THE RECORDS =>

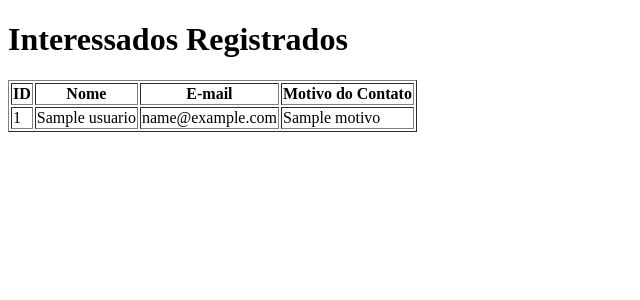
After one commit to ymtec90/Landing-Page-Template, a Flask app: template templates/interessados.html in a window 1280 px wide. The commit adds this page. Shown: the top 300 px of the page, without its empty margins (0-640 px from the left). Run offline with Flask 3, Linux system fonts and the light colour scheme; the template is opened without the code that fills it: most values are stand-ins (such as "Sample title", 1, 10 or a date in 2020).

Commit message:
added the database approach to storage data and some javascript to handle the form

```diff
--- a/app.py
+++ b/app.py
@@ -1,8 +1,72 @@
-from flask import Flask
+import sqlite3
+
+from flask import Flask, render_template, request
 
 app = Flask(__name__)
 
 
+# Conexao ao banco de dados
+def get_db_connection():
+    conn = sqlite3.connect("database.db")
+    conn.row_factory = sqlite3.Row  # Acessa colunas como dicionarios
+    return conn
+
+
+# Criar a tabela no banco de dados caso ela nao exista
+def create_table():
+    conn = get_db_connection()
+    conn.execute(
+        """
+                 CREATE TABLE IF NOT EXISTS usuarios (
+                 id INTEGER PRIMARY KEY AUTOINCREMENT,
+                 nome TEXT NOT NULL,
+                 email TEXT NOT NULL,
+                 motivo TEXT
+                 );
+        """
+    )
+    conn.commit()
+    conn.close()
+
+
+# Chama a funcao para criar a tabela se necessario
+create_table()
+
+
+# Exibicao da Landing Page
 @app.route("/")
-def hello_world():
-    return "<p>Hello, World!</p>"
+def landing_page():
+    return render_template("index.html")
+
+
+# Processar dados do formulario
+@app.route("/submit", methods=["POST"])
+def submit_form():
+    nome = request.form.get("nome")
+    email = request.form.get("email")
+    motivo = request.form.get("motivo")
+
+    # Salvar os dados no banco
+    conn = get_db_connection()
+    conn.execute(
+        "INSERT INTO usuarios (nome, email, motivo) VALUES (?, ?, ?)",
+        (nome, email, motivo),
+    )
+    conn.commit()
+    conn.close()
+
+    # Informar sobre retorno em breve
+    return f"<h1>Obrigado, {nome}! Entraremos em contato em breve!</h1>"
+
+
+# Listar interessados
+@app.route("/usuarios")
+def listar_interessados():
+    conn = get_db_connection()
+    usuarios = conn.execute("SELECT * FROM usuarios").fetchall()
+    conn.close()
+    return render_template("usuarios.html", usuarios=usuarios)
+
+
+if __name__ == "__main__":
+    app.run(debug=True)
--- /dev/null
+++ b/templates/interessados.html
@@ -0,0 +1,27 @@
+<!doctype html>
+<html lang="pt-BR">
+  <head>
+    <meta charset="UTF-8" />
+    <meta name="viewport" content="width=device-width, initial-scale=1.0" />
+    <title>Lista de Interessados</title>
+  </head>
+  <body>
+    <h1>Interessados Registrados</h1>
+    <table border="1">
+      <tr>
+        <th>ID</th>
+        <th>Nome</th>
+        <th>E-mail</th>
+        <th>Motivo do Contato</th>
+      </tr>
+      {% for usuario in usuarios %}
+      <tr>
+        <td>{{ usuario.id }}</td>
+        <td>{{ usuario.nome }}</td>
+        <td>{{ usuario.email }}</td>
+        <td>{{ usuario.motivo }}</td>
+      </tr>
+      {% endfor %}
+    </table>
+  </body>
+</html>
```
Also changed, not shown: static/css/main.css (+13 -0 lines), static/js/script.js (added, +9 -0 lines), templates/index.html (+11 -4 lines), database.db (added).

PROBLEM => Print each record exactly as it stands, skipping the pictures.

ANSWER TO THIS EXERCISE =>
After one commit to ymtec90/Landing-Page-Template, a Flask app: template templates/interessados.html in a window 1280 px wide. The commit adds this page. Shown: the top 300 px of the page, without its empty margins (0-640 px from the left). Run offline with Flask 3, Linux system fonts and the light colour scheme; the template is opened without the code that fills it: most values are stand-ins (such as "Sample title", 1, 10 or a date in 2020).

Commit message:
added the database approach to storage data and some javascript to handle the form

```diff
--- a/app.py
+++ b/app.py
@@ -1,8 +1,72 @@
-from flask import Flask
+import sqlite3
+
+from flask import Flask, render_template, request
 
 app = Flask(__name__)
 
 
+# Conexao ao banco de dados
+def get_db_connection():
+    conn = sqlite3.connect("database.db")
+    conn.row_factory = sqlite3.Row  # Acessa colunas como dicionarios
+    return conn
+
+
+# Criar a tabela no banco de dados caso ela nao exista
+def create_table():
+    conn = get_db_connection()
+    conn.execute(
+        """
+                 CREATE TABLE IF NOT EXISTS usuarios (
+                 id INTEGER PRIMARY KEY AUTOINCREMENT,
+                 nome TEXT NOT NULL,
+                 email TEXT NOT NULL,
+                 motivo TEXT
+                 );
+        """
+    )
+    conn.commit()
+    conn.close()
+
+
+# Chama a funcao para criar a tabela se necessario
+create_table()
+
+
+# Exibicao da Landing Page
 @app.route("/")
-def hello_world():
-    return "<p>Hello, World!</p>"
+def landing_page():
+    return render_template("index.html")
+
+
+# Processar dados do formulario
+@app.route("/submit", methods=["POST"])
+def submit_form():
+    nome = request.form.get("nome")
+    email = request.form.get("email")
+    motivo = request.form.get("motivo")
+
+    # Salvar os dados no banco
+    conn = get_db_connection()
+    conn.execute(
+        "INSERT INTO usuarios (nome, email, motivo) VALUES (?, ?, ?)",
+        (nome, email, motivo),
+    )
+    conn.commit()
+    conn.close()
+
+    # Informar sobre retorno em breve
+    return f"<h1>Obrigado, {nome}! Entraremos em contato em breve!</h1>"
+
+
+# Listar interessados
+@app.route("/usuarios")
+def listar_interessados():
+    conn = get_db_connection()
+    usuarios = conn.execute("SELECT * FROM usuarios").fetchall()
+    conn.close()
+    return render_template("usuarios.html", usuarios=usuarios)
+
+
+if __name__ == "__main__":
+    app.run(debug=True)
--- /dev/null
+++ b/templates/interessados.html
@@ -0,0 +1,27 @@
+<!doctype html>
+<html lang="pt-BR">
+  <head>
+    <meta charset="UTF-8" />
+    <meta name="viewport" content="width=device-width, initial-scale=1.0" />
+    <title>Lista de Interessados</title>
+  </head>
+  <body>
+    <h1>Interessados Registrados</h1>
+    <table border="1">
+      <tr>
+        <th>ID</th>
+        <th>Nome</th>
+        <th>E-mail</th>
+        <th>Motivo do Contato</th>
+      </tr>
+      {% for usuario in usuarios %}
+      <tr>
+        <td>{{ usuario.id }}</td>
+        <td>{{ usuario.nome }}</td>
+        <td>{{ usuario.email }}</td>
+        <td>{{ usuario.motivo }}</td>
+      </tr>
+      {% endfor %}
+    </table>
+  </body>
+</html>
```
Also changed, not shown: static/css/main.css (+13 -0 lines), static/js/script.js (added, +9 -0 lines), templates/index.html (+11 -4 lines), database.db (added).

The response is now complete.